Major B.H. McKinne, an attorney who lived at 317 Hilll Street and served as vice president of the Mission Park and Zoological Association, supported the park and zoo but spoke against the Gum Tree resolution, believing the land was being offered at too high a price. After discussion, the members voted against the resolution. Eventually, the local improvement clubs agreed that the Mission Park and Zoological Gardens should be established, but the decision for the purchase of a specific site should be left to the Board of Supervisors.

Property owners of the Mission District meet to express opposition to the new “Monkey Ranch” and believed City money was better spent on a new hospital and better schools and sewer system. From the San Francisco Call, February 13, 1898. (Click image to enlarge)

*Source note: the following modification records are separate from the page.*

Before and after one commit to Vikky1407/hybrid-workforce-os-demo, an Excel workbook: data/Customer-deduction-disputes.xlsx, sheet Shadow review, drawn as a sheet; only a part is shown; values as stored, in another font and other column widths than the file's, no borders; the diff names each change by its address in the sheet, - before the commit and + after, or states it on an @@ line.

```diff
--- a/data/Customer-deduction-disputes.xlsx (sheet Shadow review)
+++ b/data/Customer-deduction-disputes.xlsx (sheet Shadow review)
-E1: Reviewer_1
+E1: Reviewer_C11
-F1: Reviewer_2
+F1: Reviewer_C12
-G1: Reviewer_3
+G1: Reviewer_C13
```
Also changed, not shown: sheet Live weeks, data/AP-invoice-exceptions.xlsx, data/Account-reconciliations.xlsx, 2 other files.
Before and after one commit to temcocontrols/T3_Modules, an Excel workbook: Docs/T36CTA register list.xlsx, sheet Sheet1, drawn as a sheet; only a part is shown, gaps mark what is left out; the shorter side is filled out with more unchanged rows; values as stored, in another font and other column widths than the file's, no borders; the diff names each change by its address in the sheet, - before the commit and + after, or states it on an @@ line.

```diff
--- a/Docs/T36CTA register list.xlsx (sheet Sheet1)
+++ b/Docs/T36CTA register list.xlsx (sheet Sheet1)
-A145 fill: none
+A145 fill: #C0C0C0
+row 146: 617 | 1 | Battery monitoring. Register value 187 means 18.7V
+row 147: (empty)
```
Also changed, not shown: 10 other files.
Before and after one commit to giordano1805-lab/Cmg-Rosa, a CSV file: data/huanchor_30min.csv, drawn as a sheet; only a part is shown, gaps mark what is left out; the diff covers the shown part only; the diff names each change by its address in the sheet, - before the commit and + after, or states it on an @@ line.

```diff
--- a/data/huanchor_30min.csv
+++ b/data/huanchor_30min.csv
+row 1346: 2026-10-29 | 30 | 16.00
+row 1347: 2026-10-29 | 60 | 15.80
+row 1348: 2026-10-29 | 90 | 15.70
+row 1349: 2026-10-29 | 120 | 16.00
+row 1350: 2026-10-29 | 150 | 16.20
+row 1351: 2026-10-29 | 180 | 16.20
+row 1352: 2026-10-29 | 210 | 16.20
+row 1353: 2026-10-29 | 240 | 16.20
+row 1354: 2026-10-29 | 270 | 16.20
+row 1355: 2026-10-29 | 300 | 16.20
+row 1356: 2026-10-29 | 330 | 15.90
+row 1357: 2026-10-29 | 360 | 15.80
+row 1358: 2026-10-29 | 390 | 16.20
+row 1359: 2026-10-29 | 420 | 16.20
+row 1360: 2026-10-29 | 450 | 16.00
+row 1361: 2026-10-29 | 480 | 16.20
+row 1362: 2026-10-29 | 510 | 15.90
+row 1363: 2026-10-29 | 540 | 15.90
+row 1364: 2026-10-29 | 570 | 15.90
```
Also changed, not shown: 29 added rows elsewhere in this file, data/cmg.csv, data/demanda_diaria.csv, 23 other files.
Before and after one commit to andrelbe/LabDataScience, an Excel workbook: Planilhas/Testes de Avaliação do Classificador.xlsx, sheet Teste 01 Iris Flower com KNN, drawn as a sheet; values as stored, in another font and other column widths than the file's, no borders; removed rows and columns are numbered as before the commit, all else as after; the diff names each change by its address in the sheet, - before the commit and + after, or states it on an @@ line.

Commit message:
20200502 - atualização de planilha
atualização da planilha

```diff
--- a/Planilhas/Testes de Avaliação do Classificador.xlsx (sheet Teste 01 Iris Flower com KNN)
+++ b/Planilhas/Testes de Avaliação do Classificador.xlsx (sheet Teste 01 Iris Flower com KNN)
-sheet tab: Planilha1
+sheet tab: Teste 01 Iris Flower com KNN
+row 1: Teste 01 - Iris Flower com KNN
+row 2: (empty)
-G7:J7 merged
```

The debates continued. In reference to the Fairmount Improvement Club’s Meeting described above,

“The big bonfire and the strains of the brass band were not necessary last evening to draw the representative property owners of the Mission district to Mangels Hall to protest against the threat of the Supervisors that they intended to purchase the Gum Tree Tract at seven times its assessed valuation, and to establish in the gully and on the hill slopes a monkey and parrot ranch.”

The atmosphere continued to heat up. William Randolph Hearst’s San Francisco Examiner had printed many favorable columns about the zoo but then had fallen silent after the Call had exposed the land scheme. The Call challenged their competitor, who they called “… our yellow-covered contemporary,” to express its stand for or against the “Mission monkey garden,” and that “… sometime ago it yielded to the real estate boomers a sort of half-hearted support. Does it still entertain the opinion that a pestilential animal preserve, costing nearly half a million dollars, would be a good thing for the city? That a monkey ranch at the Mission is necessary for the intellectual development of the youth of San Francisco?”

No one was holding back. The Mission Park and Zoological Gardens club led by Hackney was renamed by Professor David Starr Jordan, founding president of Stanford University, as “The Squirrel Hollow Club,” after Starr’s new moniker for the Gum Tree Tract, “Squirrel Hollow.” Dr. Charles Clinton, a City supervisor, believed the Mission did not need a zoo because residents already had free access to Golden Gate Park. He and others believed funds should be used to maintain Golden Gate Park, lest the City would “… endure the spectacle of its world famous park being crippled for lack of funds,” if money was needlessly spent on the Mission Zoo. He added if Mission got a zoo, then the Western Addition, Rincon Hill, and North Beach would each want one, too.  All in all, the land sale was designed to “loot the public treasury” and he could not understand why nine of the 12 supervisors sitting at that time actually supported the plan.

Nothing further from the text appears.